“You don’t put a 5-8, 160-pound guy on the line in football; he’s your free safety,” Schalles said. “In wrestling, if you’re short, you’re really good at leg attacks.”

The first part isn’t exactly true. As a sophomore, Henry played defensive line on the Rams’ junior varsity team. He finished second on the squad in sacks.

But all of Henry’s training, with Schalles at EagleHawk and with Robinson wrestling Coach Brian Hazard, has centered on making the most of his stature.
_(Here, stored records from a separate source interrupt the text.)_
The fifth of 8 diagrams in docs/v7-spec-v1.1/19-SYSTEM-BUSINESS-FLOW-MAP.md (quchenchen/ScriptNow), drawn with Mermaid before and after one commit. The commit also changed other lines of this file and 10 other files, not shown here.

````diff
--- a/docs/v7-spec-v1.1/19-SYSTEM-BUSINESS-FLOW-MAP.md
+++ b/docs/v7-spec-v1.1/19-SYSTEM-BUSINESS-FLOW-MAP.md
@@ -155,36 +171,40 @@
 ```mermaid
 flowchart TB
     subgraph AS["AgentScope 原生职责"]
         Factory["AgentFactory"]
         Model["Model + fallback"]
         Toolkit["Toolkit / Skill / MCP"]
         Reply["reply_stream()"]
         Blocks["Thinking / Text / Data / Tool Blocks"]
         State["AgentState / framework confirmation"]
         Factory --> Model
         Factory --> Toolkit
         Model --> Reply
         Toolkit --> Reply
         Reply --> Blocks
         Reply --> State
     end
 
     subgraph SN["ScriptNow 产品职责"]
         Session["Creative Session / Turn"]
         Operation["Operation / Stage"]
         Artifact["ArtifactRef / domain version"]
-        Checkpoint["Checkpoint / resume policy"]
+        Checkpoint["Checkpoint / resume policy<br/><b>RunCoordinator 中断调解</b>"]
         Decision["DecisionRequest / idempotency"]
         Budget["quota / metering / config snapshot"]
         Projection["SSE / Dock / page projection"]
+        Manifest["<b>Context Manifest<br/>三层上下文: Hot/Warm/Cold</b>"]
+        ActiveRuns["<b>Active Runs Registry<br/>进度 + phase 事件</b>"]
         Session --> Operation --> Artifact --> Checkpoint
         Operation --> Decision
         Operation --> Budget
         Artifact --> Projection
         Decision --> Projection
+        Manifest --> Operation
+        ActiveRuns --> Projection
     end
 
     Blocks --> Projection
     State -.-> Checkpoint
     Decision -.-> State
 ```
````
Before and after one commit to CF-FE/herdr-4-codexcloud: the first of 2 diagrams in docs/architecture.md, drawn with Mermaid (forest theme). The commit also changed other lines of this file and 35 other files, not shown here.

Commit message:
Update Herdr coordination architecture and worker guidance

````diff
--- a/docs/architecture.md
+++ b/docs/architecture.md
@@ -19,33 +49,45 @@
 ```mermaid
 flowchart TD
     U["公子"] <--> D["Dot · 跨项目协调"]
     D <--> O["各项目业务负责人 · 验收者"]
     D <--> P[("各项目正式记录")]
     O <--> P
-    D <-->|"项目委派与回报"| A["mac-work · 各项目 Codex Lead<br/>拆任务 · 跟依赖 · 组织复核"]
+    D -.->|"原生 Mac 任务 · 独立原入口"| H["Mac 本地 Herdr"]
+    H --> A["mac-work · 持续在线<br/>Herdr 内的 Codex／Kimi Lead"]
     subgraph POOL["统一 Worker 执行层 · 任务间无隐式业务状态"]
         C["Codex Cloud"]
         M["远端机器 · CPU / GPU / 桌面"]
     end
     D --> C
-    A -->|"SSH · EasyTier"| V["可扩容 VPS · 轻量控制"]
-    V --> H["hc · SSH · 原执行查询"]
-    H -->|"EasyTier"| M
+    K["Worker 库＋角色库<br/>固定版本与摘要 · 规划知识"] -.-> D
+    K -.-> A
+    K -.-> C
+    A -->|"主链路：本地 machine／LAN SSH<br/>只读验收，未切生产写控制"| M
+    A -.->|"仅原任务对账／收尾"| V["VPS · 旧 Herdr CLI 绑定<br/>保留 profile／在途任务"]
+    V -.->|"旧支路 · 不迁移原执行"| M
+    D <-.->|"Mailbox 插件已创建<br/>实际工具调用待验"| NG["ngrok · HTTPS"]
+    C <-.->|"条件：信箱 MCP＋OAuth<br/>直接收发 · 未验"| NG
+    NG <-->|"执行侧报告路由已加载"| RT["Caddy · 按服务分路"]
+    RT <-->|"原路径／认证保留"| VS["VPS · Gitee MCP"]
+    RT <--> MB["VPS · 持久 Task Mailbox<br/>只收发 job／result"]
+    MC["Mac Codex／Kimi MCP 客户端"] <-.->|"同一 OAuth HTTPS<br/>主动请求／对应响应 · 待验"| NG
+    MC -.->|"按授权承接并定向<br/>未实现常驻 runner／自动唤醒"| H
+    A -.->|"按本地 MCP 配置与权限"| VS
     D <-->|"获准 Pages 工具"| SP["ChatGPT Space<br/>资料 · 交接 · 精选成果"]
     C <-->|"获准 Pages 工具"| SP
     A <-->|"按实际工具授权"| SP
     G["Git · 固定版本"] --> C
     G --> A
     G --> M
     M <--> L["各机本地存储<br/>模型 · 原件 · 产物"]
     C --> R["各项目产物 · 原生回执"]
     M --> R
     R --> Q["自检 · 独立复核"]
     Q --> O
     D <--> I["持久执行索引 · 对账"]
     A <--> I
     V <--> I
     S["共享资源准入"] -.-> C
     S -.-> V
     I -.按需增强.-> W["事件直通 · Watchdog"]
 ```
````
With a limited reach, Henry keeps his hands in his lap, inviting adversaries to come to him.

“It’s really hard to wrestle him like you would a person of my height,” said Westfield wrestler Matt Schlink — whom Henry beat, 4-2, on Jan. 15. “The difference is you can’t get to his legs, because he’s already pretty low.”

By maximizing his strength (Henry squats 400 pounds and leg-presses 690), the senior has gained interest from wrestling programs at Ferrum College in Virginia and NCAA Division I top 20 fixture Edinboro University in Pennsylvania.

Dropping the hammer

On Jan. 29 — senior night at Robinson — Henry paced the blue strip of rubberized floor of the cavernous gym. All of the lights were down, save for four, shining down directly from the center scoreboard and casting hard beams onto the wrestling mat.

There were four matches left before his bout at 145 pounds, but he was already in the zone. Occasionally, Henry would break from his trance to see how a teammate was faring or to change the song on his iPhone.

He listened to Survivor. Arena rock. “Eye of the Tiger.”

“I feel good,” Henry said. “Ready.”

At 7:20 p.m., he shed his wrestling sweatshirt and stripped down to his gray singlet. Avery believed he was going up against long odds in the form of Chantilly senior Walter Carlson, The Post’s No. 3 ranked wrestler at 145.

But Chantilly audibled, flipping Carlson and usual 138-pounder John Shin, in hopes that if Carlson could upset Robinson’s Bass, the Chargers could take both matches.

Not long into the match, it was clear Henry had other plans. He went for a double-leg takedown, eliciting cheers from the Rams’ bench. Shin managed at the last second to break free but not for long. With time ticking down in the first period, Henry employed his favorite move — the cement mixer. With no hesitation, he slipped his arm under Shin’s chin and put him onto his back. In 1 minute 34 seconds, he recorded the pin, bumping his overall record to 17-13. Currently, he’s 19-14.

“I didn’t care who I was going against,” Henry said after the match. “I know I could beat any of them.”

Henry knew he could have crushed his eighth-grade bully, too. He considered it.

But his experience in wrestling has helped him realize that he — and nobody else — is always in control.

“Wrestling helped me to know what the right path is,” Henry said, “to make my own decisions with what life was going to give you.”